series of rapid-fire enthusiastic responses, or worse, both!! Not only
were we left out of a conversation, but it was always something that
was really funny and unanimously approved of (this unanimity in a large
Jewish family gathering was pretty rare in itself). Then the thought
occurred to us children, grandchildren and cousins; maybe all these funny
things they were saying were about us!! Maybe they were making fun of
us, and we were completely unable to know what it was they were saying.
And of course, the more we asked what they were talking about, the more
they looked to each other and continued to speak in this mysterious language,
and continued to laugh!!! We needed a Yiddish dictionary!
Now if we had known then a few things about the Yiddish language, things
would have been much easier to understand, even if we did not know Yiddish
words. For one thing, as children, we would have been delighted to learn
that there is no one way of spelling Yiddish words. Spelling tests would
have been great!! More importantly, Yiddish is probably the most expressive
language in the world. So many of the words give away their meaning just

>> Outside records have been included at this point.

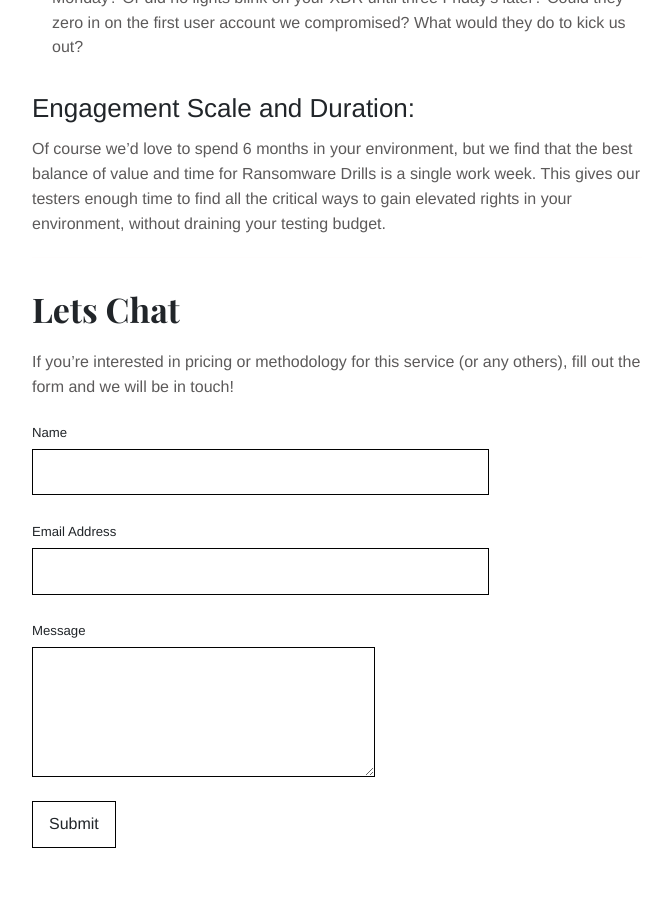
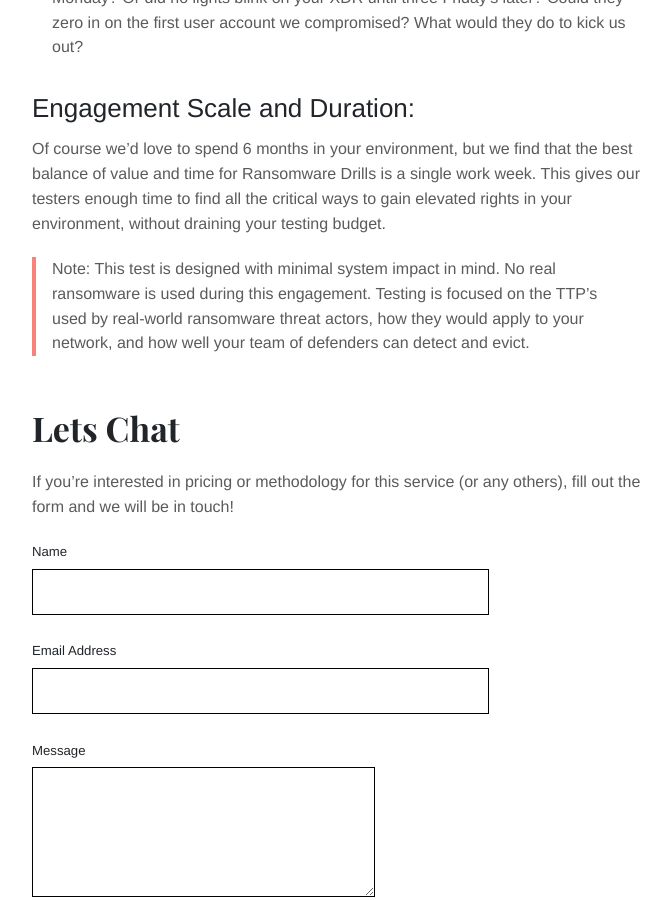
Before and after one commit to strategicdefense/strategicdefense.github.io, a Jekyll site: the page built from _services/ransomware.md, in a window 1280 px wide and 900 px high, scrolled down 2801 px. Shown: the whole window, without its empty margins (143-814 px from the left). Built offline with Jekyll 4.4.1, drawn with Linux system fonts in a browser that asks for light colours.

Commit message:
adding ransomware service

```diff
--- a/_services/ransomware.md
+++ b/_services/ransomware.md
@@ -47,6 +47,8 @@ These are the main 2 goals of any ransomware attacker. Disable and disrupt backu
 ## Engagement Scale and Duration:
 Of course we’d love to spend 6 months in your environment, but we find that the best balance of value and time for Ransomware Drills is a single work week. This gives our testers enough time to find all the critical ways to gain elevated rights in your environment, without draining your testing budget.
 
+> Note: This test is designed with minimal system impact in mind. No real ransomware is used during this engagement. Testing is focused on the TTP's used by real-world ransomware threat actors, how they would apply to your network, and how well your team of defenders can detect and evict.
+
 
 ---
 # Lets Chat
```
Also changed, not shown: 1 other file.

by their sound. For instance, that gutteral "ch" sound, as
in Chaloshes. Does any word that means something good start with this
sound? Don't tell me Challah, because that's a much softer sound. As
a matter of fact, does any word that has that sound anywhere mean something
good? Face it, how can you be saying something good by saying a word
that you practically have to spit in order to pronounce properly? How
about that "kl" sound, as in Fahklumpt, fahklempt..not such
a good thing!! So even though we might not have been able to discern
the exact meaning of the words, with a little bit of imagination, we
certainly could have interpreted the tone of the words.
However, if only I had had a Yiddish dictionary as a child, what untold
secrets I could have unraveled!!!